Lentic bodies like pools, ponds, some swamps, bogs and lakes vary considerably in physical, chemical and biological characteristics. In general, they can be considered to have three zones – littoral, limnetic and profundal. The littoral zone extends from the shoreline to the innermost rooted plants, and is dominated by floating and emergent vegetation rooted in the bottom such as reeds and cattail, water lilies and some submerged but rooted species. Frogs, snakes, snails, clams and considerable variety of adult insects and their larvae are also found here. The limnetic zone is the open water, down to the depth where light penetrates. This zone contains phytoplankton that consists of diatoms, green and blue green algae, a variety of zooplankton from protozoan’s to micro arthropods. In this zone a variety of larger swimming organisms, in nekton, including fish, amphibians and larger insects are also found.

The profundal zone is found below the limnetic zone and in deep lakes this zone may constitute the largest water volume of the lake. Profundal zone gets its food from the limnetic zone. This zone consists mostly of decomposers. The nekton in this zone varies with the temperature and nutrient conditions.

Marine Ecosystem

Nearly three-quarters of the earth’s surface is covered by ocean with an average depth of 3,750 m and with salinity averaging 35 ppt (parts per thong), about 90 per cent of which is sodium chloride. Marine ecosystems are of singular ecological significance. Concentration of the nutrients in the ocean is low. The major zones in marine ecosystem are littoral, neurotic, pelagic and benthic. The littoral zone is the shoreline between land and the open sea. Waves and tides have maximum effect in this zone because sometimes extremes of temperature, moisture, and light intensity are felt by this zone, which results in a diversity of species. If the shore are rocky you will find more sessile organisms like algae, barnacles, starfish, etc., if sandy, organisms that have adapted by burrowing in or adhering to sand are dominant.

In bays where mud flats occur, algae are found on the surface. Often photosynthetic bacterial are found beneath the algae with abundance of clams, worms and crustaceans. Coral reefs and fringes of coral are formed by colonial coelenterates.

The neurotic zone is a region shallow enough to support plants rooted to the seafloor. Below it is the continental shelf, extending to a water depth of about 200 m. this zone constitutes about 7.5 per cent of the total ocean area and is relatively rich in species and high in productivity owing to the depth of light penetration and the presence of nutrients washed from land.

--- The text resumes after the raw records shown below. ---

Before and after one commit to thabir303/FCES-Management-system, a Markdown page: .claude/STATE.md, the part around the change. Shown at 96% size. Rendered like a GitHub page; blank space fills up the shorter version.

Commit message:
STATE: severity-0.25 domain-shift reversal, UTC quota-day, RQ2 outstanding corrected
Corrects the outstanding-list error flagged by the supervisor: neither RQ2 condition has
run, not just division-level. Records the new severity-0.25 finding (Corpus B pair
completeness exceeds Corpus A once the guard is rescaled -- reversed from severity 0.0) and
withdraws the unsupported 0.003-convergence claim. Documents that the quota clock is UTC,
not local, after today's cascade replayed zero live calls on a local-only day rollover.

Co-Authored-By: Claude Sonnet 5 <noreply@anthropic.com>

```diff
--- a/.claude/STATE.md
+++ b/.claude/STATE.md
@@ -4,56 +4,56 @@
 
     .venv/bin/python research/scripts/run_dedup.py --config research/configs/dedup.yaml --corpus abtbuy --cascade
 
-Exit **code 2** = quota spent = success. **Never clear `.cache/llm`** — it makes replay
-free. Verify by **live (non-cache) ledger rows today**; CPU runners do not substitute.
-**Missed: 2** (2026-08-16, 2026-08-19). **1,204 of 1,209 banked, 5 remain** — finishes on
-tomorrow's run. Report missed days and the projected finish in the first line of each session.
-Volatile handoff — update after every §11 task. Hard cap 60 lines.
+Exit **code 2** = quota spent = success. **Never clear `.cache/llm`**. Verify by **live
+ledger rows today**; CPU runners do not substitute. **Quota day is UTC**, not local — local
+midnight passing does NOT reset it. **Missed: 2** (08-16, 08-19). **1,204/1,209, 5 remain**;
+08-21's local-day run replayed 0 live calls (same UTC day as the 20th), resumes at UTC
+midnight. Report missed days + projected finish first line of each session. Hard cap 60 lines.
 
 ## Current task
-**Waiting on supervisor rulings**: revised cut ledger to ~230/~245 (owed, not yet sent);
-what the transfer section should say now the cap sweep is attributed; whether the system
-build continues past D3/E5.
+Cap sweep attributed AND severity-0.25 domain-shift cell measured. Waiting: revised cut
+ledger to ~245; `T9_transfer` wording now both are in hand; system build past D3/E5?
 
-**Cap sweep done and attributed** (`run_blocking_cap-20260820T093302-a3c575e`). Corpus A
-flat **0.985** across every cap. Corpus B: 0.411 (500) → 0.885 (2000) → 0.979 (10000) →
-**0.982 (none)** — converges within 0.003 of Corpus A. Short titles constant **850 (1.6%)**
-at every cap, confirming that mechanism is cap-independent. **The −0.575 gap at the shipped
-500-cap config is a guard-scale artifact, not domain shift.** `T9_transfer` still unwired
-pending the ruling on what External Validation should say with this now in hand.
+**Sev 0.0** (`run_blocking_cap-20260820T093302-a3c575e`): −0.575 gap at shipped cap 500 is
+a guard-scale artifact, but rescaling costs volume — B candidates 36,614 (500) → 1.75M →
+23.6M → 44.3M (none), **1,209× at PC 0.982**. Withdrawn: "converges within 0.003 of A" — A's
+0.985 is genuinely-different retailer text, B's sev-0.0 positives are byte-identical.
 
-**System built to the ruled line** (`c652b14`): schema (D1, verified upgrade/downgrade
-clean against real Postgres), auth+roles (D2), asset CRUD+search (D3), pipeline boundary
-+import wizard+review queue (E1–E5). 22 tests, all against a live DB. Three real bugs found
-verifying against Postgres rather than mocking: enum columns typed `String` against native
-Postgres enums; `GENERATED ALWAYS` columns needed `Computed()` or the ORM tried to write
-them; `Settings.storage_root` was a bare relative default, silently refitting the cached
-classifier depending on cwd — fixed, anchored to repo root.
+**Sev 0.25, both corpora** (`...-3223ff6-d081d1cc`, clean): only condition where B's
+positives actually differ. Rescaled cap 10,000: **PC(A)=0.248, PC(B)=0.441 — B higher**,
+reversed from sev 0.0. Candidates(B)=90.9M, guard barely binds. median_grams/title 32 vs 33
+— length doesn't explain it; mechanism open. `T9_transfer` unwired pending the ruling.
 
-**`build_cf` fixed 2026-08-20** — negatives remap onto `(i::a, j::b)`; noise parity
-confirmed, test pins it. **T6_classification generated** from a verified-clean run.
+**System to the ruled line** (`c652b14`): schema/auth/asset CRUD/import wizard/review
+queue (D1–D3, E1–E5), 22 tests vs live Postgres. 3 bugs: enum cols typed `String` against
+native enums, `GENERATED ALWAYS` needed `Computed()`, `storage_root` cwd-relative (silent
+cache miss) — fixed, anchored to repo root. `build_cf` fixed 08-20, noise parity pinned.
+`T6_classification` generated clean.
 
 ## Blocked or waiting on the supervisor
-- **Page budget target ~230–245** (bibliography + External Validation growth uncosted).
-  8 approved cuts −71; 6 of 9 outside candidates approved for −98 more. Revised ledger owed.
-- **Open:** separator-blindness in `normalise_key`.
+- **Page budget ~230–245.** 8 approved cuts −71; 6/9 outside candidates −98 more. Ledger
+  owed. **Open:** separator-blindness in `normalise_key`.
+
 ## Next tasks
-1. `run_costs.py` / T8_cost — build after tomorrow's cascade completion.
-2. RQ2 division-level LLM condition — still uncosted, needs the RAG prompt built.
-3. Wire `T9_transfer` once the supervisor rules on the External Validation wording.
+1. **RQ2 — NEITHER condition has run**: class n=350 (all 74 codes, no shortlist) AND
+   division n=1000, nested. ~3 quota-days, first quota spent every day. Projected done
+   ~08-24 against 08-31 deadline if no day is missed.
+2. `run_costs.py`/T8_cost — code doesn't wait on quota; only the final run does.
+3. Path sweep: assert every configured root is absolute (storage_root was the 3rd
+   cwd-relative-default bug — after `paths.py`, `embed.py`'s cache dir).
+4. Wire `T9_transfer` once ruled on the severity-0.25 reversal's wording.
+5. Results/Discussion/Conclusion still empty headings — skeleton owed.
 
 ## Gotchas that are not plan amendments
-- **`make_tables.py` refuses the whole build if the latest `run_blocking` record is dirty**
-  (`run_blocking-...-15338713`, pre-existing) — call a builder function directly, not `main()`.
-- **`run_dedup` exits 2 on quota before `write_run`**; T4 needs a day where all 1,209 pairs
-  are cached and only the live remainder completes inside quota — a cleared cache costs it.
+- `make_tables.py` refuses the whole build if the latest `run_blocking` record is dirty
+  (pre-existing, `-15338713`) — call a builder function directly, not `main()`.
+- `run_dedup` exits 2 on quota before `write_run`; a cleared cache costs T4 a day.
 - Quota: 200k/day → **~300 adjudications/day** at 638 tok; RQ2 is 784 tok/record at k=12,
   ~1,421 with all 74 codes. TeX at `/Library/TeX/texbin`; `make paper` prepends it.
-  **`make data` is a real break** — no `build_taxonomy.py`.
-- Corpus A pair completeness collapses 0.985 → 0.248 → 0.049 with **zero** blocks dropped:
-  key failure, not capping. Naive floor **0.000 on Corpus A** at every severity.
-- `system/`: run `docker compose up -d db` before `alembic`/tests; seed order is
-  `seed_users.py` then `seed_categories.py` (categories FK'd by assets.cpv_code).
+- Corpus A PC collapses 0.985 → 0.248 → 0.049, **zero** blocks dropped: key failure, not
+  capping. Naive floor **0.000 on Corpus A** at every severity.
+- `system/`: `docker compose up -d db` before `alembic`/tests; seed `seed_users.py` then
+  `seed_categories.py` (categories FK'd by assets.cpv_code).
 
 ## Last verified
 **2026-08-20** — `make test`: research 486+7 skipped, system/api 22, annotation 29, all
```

Extensive communities of giant kelps as well as of smaller uni and multicellular forms, along with clams, snails, worms and echinoderms dominate the ocean bottom. Phytoplankton and zooplankton are relatively abundant and support some of the greatest fishing grounds in the world. However, the productivity of coastal oceans has its limits. Almost everywhere in the world and combined effects of extensive fishing and pollution have reduced the commercial fishing catch.

The pelagic zone is the open sea, constituting 90 per cent of total ocean surface. Photosynthesis on the surface of this zone is mainly carried out by various types of phytoplankton. In addition there are zooplankton along with shrimp, and jellyfish etc. this zone, although the largest in size, is low in nutrients, hence low in productivity.

Fin and blue whales are also found in this zone. The organisms in pelagic zone below the level of light penetration are completely dependent of the rain of detritus of upper regions for their nutrition. In deeper water many animals have poor vision, others including fishes are bioluminescent and some deep-water fish have light producing organs.

The benthic zone forms the floor of the ocean. It extends from the edge of the continental shelf to the deepest ocean trenches. Organisms here are heterotrophic. Rooted animals are sea laities, sea fan, sponges etc. Snails and clams remain embedded in the mud while starfish, sea cucumbers and sea urchins move on its surface.